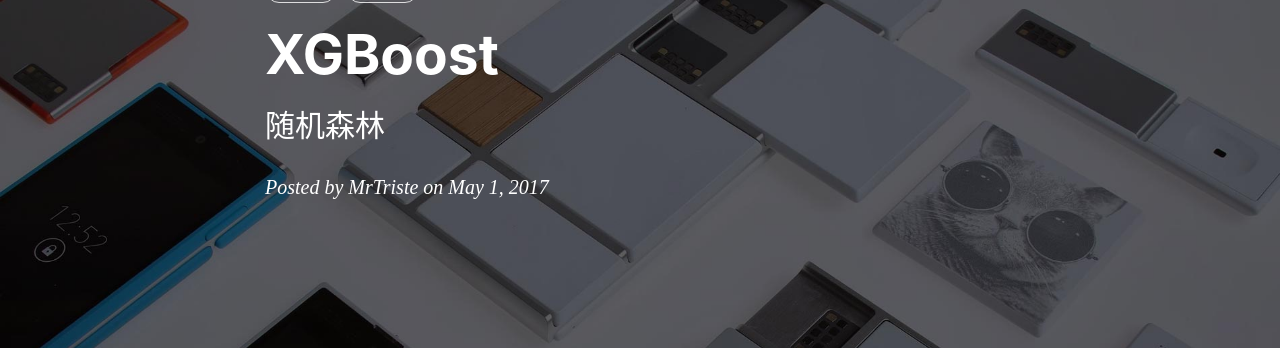
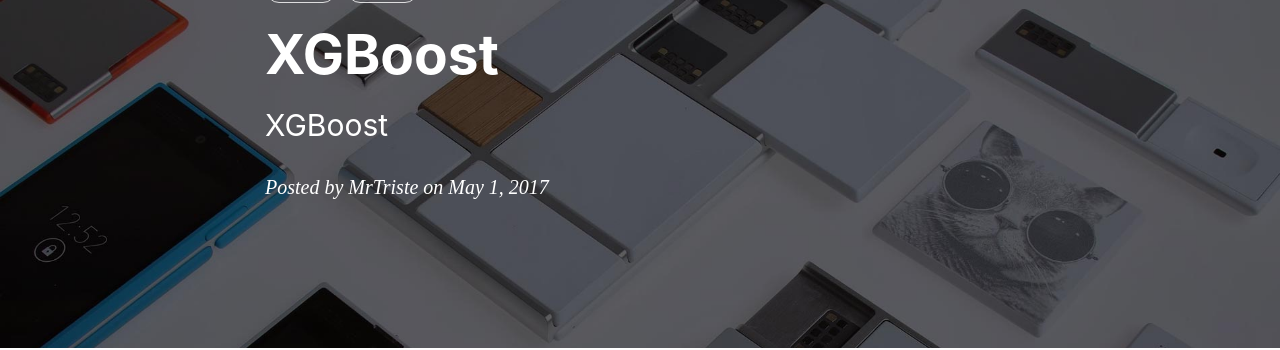
Before and after one commit to Mrtriste/Mrtriste.github.io, a Jekyll site: the page built from _posts/2017-5-1-XGBoost.md, in a window 1280 px wide and 900 px high. Shown: the part 175-525 px from the top of the window. Built offline with Jekyll 4.4.1, drawn with Linux system fonts in a browser that asks for light colours; nearby versions of some CDN libraries; formulas are drawn with MathJax 3; comment, search, counter and statistics services are not loaded.

Commit message:
add xgboost

```diff
--- a/_posts/2017-5-1-XGBoost.md
+++ b/_posts/2017-5-1-XGBoost.md
@@ -1,7 +1,7 @@
 ---
 layout:     post
 title:      "XGBoost"
-subtitle:   "随机森林"
+subtitle:   "XGBoost"
 date:       2017-05-01
 author:     "MrTriste"
 header-img: "img/post-bg-js-module.jpg"
```
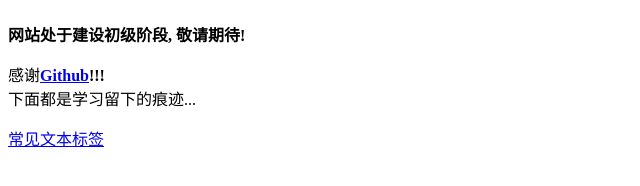
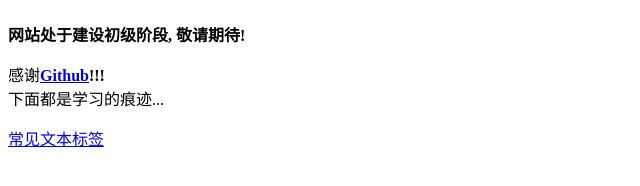
Before and after one commit to ZYOctopuszy/ZYOctopuszy.github.io, a plain HTML site: page index.html in a window 1280 px wide. Shown: the part 300-486 px from the top of the page, 0-640 px from the left. Drawn offline with Linux system fonts and the light colour scheme.

Commit message:
Update index.html

```diff
--- a/index.html
+++ b/index.html
@@ -13,7 +13,7 @@
     <h5>张跃个人站</h5>
     <h6>张跃个人站</h6>
     <p><b>网站处于建设初级阶段, 敬请期待!</b></p>
-    <p>感谢<b><u><a href="https://github.com">Github</a></u>!!!</b><br>下面都是学习留下的痕迹...</p>
+    <p>感谢<b><u><a href="https://github.com">Github</a></u>!!!</b><br>下面都是学习的痕迹...</p>
 
     <a href="常见文本标签.html">常见文本标签</a>
   </body>
```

## TASK OBJECTIVE
Write the records out again verbatim and omit the pictures they contain.

## EXERCISE SOLUTION
Before and after one commit to Mrtriste/Mrtriste.github.io, a Jekyll site: the page built from _posts/2017-5-1-XGBoost.md, in a window 1280 px wide and 900 px high. Shown: the part 175-525 px from the top of the window. Built offline with Jekyll 4.4.1, drawn with Linux system fonts in a browser that asks for light colours; nearby versions of some CDN libraries; formulas are drawn with MathJax 3; comment, search, counter and statistics services are not loaded.

Commit message:
add xgboost

```diff
--- a/_posts/2017-5-1-XGBoost.md
+++ b/_posts/2017-5-1-XGBoost.md
@@ -1,7 +1,7 @@
 ---
 layout:     post
 title:      "XGBoost"
-subtitle:   "随机森林"
+subtitle:   "XGBoost"
 date:       2017-05-01
 author:     "MrTriste"
 header-img: "img/post-bg-js-module.jpg"
```
Before and after one commit to ZYOctopuszy/ZYOctopuszy.github.io, a plain HTML site: page index.html in a window 1280 px wide. Shown: the part 300-486 px from the top of the page, 0-640 px from the left. Drawn offline with Linux system fonts and the light colour scheme.

Commit message:
Update index.html

```diff
--- a/index.html
+++ b/index.html
@@ -13,7 +13,7 @@
     <h5>张跃个人站</h5>
     <h6>张跃个人站</h6>
     <p><b>网站处于建设初级阶段, 敬请期待!</b></p>
-    <p>感谢<b><u><a href="https://github.com">Github</a></u>!!!</b><br>下面都是学习留下的痕迹...</p>
+    <p>感谢<b><u><a href="https://github.com">Github</a></u>!!!</b><br>下面都是学习的痕迹...</p>
 
     <a href="常见文本标签.html">常见文本标签</a>
   </body>
```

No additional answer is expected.